Although Medicare provides older adults with significant financial protection from health care costs, many still struggle to afford needed care, according to a blog post on the Commonwealth Fund.

Indeed, the team from the Commonwealth Fund write that one of five Medicare beneficiaries spent more than $2,000 a year out of pocket for health care, while one of 12 skipped or postponed care they needed because of costs.

The finding is part of a study conducted between March and May 2021 to assess the affordability of health care for older adults. The Commonwealth Fund authors examined data collected from the organization’s 2021 International Health Policy Survey of Older Adults and analyzed a sample population of 1,487 adults aged 65 and older who live in the community (excluding those in long-term care facilities) who reported having Medicare coverage and 208 adults between the ages of 60 and 64 with some source of insurance coverage.

According to the research, a large share of adults 60 to 64 had high out-of-pocket costs, paying $2,000 or more yearly for health care, compared with adults 65 and older on Medicare. The $2,000 comprises about six percent of the median income of people 65 and older and about five percent of median income for those 60 to 64.

In addition, a “sizeable share” of Medicare beneficiaries, as well as adults nearing Medicare eligibility age, skipped needed medical services, treatments, prescriptions, or dental visits because of cost.

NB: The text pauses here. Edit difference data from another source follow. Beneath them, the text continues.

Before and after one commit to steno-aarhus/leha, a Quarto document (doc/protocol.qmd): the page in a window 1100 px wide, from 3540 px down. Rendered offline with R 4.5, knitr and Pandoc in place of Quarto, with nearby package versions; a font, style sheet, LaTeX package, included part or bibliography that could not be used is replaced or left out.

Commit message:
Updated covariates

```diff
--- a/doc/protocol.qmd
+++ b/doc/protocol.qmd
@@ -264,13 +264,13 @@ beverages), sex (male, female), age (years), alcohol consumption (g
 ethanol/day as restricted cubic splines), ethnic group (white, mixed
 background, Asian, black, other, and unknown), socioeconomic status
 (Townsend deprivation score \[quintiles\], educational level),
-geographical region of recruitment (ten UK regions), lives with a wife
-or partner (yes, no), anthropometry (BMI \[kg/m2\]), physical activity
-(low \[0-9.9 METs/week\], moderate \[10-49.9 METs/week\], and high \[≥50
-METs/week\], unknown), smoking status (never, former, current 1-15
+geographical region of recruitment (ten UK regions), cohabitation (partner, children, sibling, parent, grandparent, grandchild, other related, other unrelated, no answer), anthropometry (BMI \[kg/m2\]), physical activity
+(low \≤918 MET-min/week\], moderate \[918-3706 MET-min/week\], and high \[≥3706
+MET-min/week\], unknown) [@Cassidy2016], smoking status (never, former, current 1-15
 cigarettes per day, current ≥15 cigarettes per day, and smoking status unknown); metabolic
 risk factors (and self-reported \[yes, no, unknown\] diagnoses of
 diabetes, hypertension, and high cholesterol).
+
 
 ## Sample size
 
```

The report found that large shares of both groups skipped a dentist visit during the past year because of cost. Specifically, more than one of five insured adults 60 to 64 and about one of seven Medicare beneficiaries skipped dental care because of cost, even though about half of Medicare beneficiaries and two-thirds of adults ages 50 to 64 have some form of dental coverage.

For more information about the findings, click here.